▶ _Provided entries_

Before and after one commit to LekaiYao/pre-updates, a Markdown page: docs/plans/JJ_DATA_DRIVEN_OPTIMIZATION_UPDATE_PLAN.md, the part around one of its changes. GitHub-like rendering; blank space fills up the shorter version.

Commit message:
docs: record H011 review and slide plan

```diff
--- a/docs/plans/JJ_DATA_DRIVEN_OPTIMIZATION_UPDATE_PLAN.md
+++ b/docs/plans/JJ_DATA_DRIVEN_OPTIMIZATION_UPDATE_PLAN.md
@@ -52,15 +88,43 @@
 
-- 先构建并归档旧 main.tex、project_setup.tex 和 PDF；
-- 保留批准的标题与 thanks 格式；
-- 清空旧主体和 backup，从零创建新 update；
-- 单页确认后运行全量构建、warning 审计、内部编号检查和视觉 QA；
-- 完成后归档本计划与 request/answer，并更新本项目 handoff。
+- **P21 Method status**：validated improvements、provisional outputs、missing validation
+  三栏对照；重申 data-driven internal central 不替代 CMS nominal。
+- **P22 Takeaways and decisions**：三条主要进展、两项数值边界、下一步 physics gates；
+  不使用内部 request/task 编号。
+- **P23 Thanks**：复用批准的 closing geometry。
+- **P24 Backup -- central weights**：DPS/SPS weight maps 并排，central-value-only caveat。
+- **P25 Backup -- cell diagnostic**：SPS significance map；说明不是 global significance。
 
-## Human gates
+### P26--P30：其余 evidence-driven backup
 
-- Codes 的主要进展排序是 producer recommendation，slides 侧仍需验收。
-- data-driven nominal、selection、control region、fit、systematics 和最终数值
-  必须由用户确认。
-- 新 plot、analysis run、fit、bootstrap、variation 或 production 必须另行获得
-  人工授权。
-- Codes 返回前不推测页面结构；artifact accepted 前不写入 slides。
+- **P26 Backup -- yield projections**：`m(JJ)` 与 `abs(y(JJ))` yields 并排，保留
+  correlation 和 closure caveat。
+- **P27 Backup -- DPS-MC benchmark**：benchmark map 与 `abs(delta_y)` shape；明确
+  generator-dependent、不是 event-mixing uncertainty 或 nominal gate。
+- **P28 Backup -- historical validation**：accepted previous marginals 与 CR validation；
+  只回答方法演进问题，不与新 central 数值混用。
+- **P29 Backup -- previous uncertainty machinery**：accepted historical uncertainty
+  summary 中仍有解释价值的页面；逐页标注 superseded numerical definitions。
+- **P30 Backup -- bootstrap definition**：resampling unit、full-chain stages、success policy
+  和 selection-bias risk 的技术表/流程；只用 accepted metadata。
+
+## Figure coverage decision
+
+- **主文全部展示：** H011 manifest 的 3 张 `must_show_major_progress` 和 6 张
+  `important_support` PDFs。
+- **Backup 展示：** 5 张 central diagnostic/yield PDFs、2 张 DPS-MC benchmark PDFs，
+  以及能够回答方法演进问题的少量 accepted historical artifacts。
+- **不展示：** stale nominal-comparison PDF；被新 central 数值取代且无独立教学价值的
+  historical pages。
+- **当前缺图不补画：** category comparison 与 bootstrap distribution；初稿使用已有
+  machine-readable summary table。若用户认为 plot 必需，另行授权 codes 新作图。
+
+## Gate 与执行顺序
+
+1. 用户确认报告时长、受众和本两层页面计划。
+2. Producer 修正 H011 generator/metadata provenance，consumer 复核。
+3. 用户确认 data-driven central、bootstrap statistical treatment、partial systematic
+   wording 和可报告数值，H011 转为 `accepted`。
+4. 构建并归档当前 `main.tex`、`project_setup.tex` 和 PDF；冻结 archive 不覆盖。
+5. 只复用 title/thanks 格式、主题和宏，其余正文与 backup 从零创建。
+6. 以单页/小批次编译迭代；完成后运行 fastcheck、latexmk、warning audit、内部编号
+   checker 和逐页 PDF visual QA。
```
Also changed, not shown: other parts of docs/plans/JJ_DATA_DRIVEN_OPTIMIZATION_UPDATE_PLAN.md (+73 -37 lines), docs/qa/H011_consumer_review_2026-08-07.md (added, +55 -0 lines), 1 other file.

▶ _Exercise requirements_
Which lines in the records above contain the word "yield"? Copy each one.

▶ _Solved exercise_
+- **P26 Backup -- yield projections**：`m(JJ)` 与 `abs(y(JJ))` yields 并排，保留
+- **Backup 展示：** 5 张 central diagnostic/yield PDFs、2 张 DPS-MC benchmark PDFs，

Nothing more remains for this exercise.